--- Exercise directions ---
The reply should contain every line of the data, repeated exactly, and no pictures.

--- Given data ---
━━━━━━

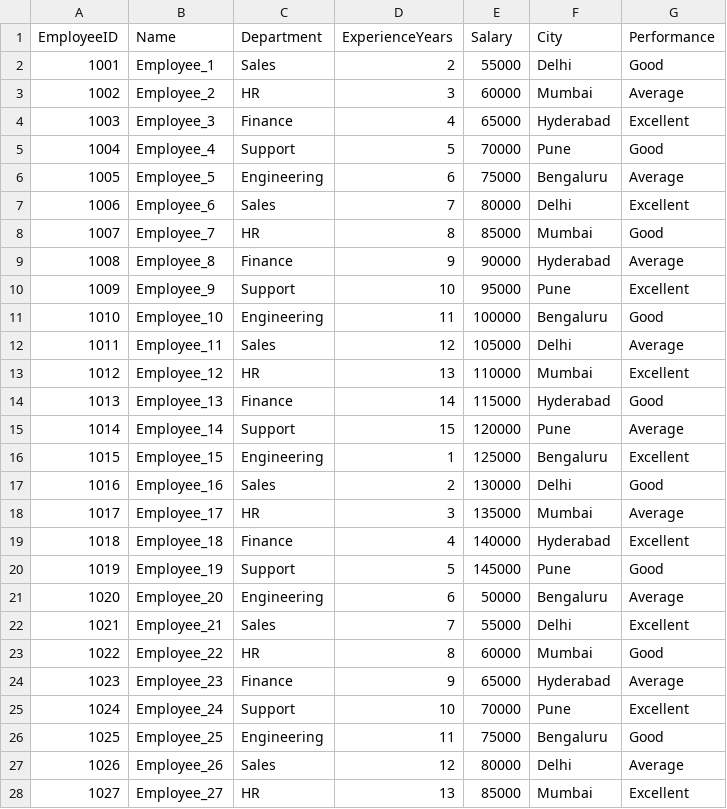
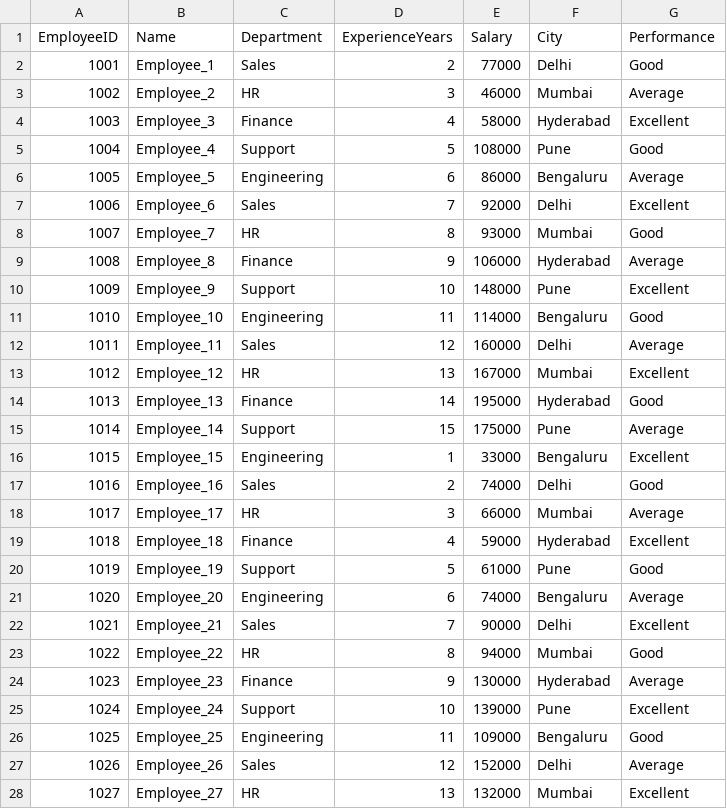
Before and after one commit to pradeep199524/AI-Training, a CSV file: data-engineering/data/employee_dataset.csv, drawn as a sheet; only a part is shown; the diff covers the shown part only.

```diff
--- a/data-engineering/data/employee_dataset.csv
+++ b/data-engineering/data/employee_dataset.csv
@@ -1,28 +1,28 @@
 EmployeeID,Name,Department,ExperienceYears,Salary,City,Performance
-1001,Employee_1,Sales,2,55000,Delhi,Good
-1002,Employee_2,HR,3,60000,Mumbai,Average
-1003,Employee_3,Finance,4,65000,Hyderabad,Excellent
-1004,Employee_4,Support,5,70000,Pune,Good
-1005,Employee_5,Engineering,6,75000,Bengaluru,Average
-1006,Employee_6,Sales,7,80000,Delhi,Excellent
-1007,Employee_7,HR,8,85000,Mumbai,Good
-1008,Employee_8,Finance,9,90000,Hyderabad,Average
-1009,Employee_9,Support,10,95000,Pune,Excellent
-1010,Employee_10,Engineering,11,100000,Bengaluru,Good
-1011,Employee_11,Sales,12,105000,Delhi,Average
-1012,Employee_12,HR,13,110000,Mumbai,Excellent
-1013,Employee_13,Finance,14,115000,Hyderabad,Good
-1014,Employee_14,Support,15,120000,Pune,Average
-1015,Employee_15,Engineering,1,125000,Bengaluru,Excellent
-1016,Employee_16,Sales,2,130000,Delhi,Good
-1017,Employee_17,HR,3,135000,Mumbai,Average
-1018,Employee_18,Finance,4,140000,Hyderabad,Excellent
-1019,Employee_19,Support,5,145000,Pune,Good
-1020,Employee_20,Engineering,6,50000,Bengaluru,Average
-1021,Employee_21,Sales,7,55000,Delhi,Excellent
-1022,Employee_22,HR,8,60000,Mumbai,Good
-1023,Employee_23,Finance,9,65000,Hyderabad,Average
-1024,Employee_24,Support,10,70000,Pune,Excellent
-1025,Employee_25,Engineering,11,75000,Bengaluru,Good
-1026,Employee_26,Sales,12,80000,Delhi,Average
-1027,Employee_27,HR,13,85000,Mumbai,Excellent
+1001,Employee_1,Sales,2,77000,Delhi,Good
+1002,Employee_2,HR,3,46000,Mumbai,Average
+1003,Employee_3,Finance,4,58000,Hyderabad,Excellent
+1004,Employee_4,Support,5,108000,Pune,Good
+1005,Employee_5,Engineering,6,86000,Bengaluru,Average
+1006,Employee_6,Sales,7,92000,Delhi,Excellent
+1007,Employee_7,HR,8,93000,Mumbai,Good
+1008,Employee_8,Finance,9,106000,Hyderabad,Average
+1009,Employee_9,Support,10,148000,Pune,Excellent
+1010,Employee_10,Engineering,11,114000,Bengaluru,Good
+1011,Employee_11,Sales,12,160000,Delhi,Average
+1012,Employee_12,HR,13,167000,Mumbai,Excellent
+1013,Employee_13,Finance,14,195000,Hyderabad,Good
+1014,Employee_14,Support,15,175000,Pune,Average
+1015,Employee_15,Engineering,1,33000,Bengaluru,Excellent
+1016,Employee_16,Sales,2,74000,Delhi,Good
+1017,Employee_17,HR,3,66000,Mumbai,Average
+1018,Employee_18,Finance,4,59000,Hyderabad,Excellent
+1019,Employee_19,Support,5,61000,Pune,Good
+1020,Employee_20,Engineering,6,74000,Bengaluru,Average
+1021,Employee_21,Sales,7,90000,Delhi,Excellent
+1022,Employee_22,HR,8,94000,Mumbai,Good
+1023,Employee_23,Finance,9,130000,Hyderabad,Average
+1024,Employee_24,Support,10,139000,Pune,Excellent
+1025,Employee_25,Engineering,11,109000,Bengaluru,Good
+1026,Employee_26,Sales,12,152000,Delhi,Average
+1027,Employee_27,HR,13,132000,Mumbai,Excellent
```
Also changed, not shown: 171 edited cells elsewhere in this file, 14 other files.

━━━━━━

--- Answer to this problem ---
Before and after one commit to pradeep199524/AI-Training, a CSV file: data-engineering/data/employee_dataset.csv, drawn as a sheet; only a part is shown; the diff covers the shown part only.

```diff
--- a/data-engineering/data/employee_dataset.csv
+++ b/data-engineering/data/employee_dataset.csv
@@ -1,28 +1,28 @@
 EmployeeID,Name,Department,ExperienceYears,Salary,City,Performance
-1001,Employee_1,Sales,2,55000,Delhi,Good
-1002,Employee_2,HR,3,60000,Mumbai,Average
-1003,Employee_3,Finance,4,65000,Hyderabad,Excellent
-1004,Employee_4,Support,5,70000,Pune,Good
-1005,Employee_5,Engineering,6,75000,Bengaluru,Average
-1006,Employee_6,Sales,7,80000,Delhi,Excellent
-1007,Employee_7,HR,8,85000,Mumbai,Good
-1008,Employee_8,Finance,9,90000,Hyderabad,Average
-1009,Employee_9,Support,10,95000,Pune,Excellent
-1010,Employee_10,Engineering,11,100000,Bengaluru,Good
-1011,Employee_11,Sales,12,105000,Delhi,Average
-1012,Employee_12,HR,13,110000,Mumbai,Excellent
-1013,Employee_13,Finance,14,115000,Hyderabad,Good
-1014,Employee_14,Support,15,120000,Pune,Average
-1015,Employee_15,Engineering,1,125000,Bengaluru,Excellent
-1016,Employee_16,Sales,2,130000,Delhi,Good
-1017,Employee_17,HR,3,135000,Mumbai,Average
-1018,Employee_18,Finance,4,140000,Hyderabad,Excellent
-1019,Employee_19,Support,5,145000,Pune,Good
-1020,Employee_20,Engineering,6,50000,Bengaluru,Average
-1021,Employee_21,Sales,7,55000,Delhi,Excellent
-1022,Employee_22,HR,8,60000,Mumbai,Good
-1023,Employee_23,Finance,9,65000,Hyderabad,Average
-1024,Employee_24,Support,10,70000,Pune,Excellent
-1025,Employee_25,Engineering,11,75000,Bengaluru,Good
-1026,Employee_26,Sales,12,80000,Delhi,Average
-1027,Employee_27,HR,13,85000,Mumbai,Excellent
+1001,Employee_1,Sales,2,77000,Delhi,Good
+1002,Employee_2,HR,3,46000,Mumbai,Average
+1003,Employee_3,Finance,4,58000,Hyderabad,Excellent
+1004,Employee_4,Support,5,108000,Pune,Good
+1005,Employee_5,Engineering,6,86000,Bengaluru,Average
+1006,Employee_6,Sales,7,92000,Delhi,Excellent
+1007,Employee_7,HR,8,93000,Mumbai,Good
+1008,Employee_8,Finance,9,106000,Hyderabad,Average
+1009,Employee_9,Support,10,148000,Pune,Excellent
+1010,Employee_10,Engineering,11,114000,Bengaluru,Good
+1011,Employee_11,Sales,12,160000,Delhi,Average
+1012,Employee_12,HR,13,167000,Mumbai,Excellent
+1013,Employee_13,Finance,14,195000,Hyderabad,Good
+1014,Employee_14,Support,15,175000,Pune,Average
+1015,Employee_15,Engineering,1,33000,Bengaluru,Excellent
+1016,Employee_16,Sales,2,74000,Delhi,Good
+1017,Employee_17,HR,3,66000,Mumbai,Average
+1018,Employee_18,Finance,4,59000,Hyderabad,Excellent
+1019,Employee_19,Support,5,61000,Pune,Good
+1020,Employee_20,Engineering,6,74000,Bengaluru,Average
+1021,Employee_21,Sales,7,90000,Delhi,Excellent
+1022,Employee_22,HR,8,94000,Mumbai,Good
+1023,Employee_23,Finance,9,130000,Hyderabad,Average
+1024,Employee_24,Support,10,139000,Pune,Excellent
+1025,Employee_25,Engineering,11,109000,Bengaluru,Good
+1026,Employee_26,Sales,12,152000,Delhi,Average
+1027,Employee_27,HR,13,132000,Mumbai,Excellent
```
Also changed, not shown: 171 edited cells elsewhere in this file, 14 other files.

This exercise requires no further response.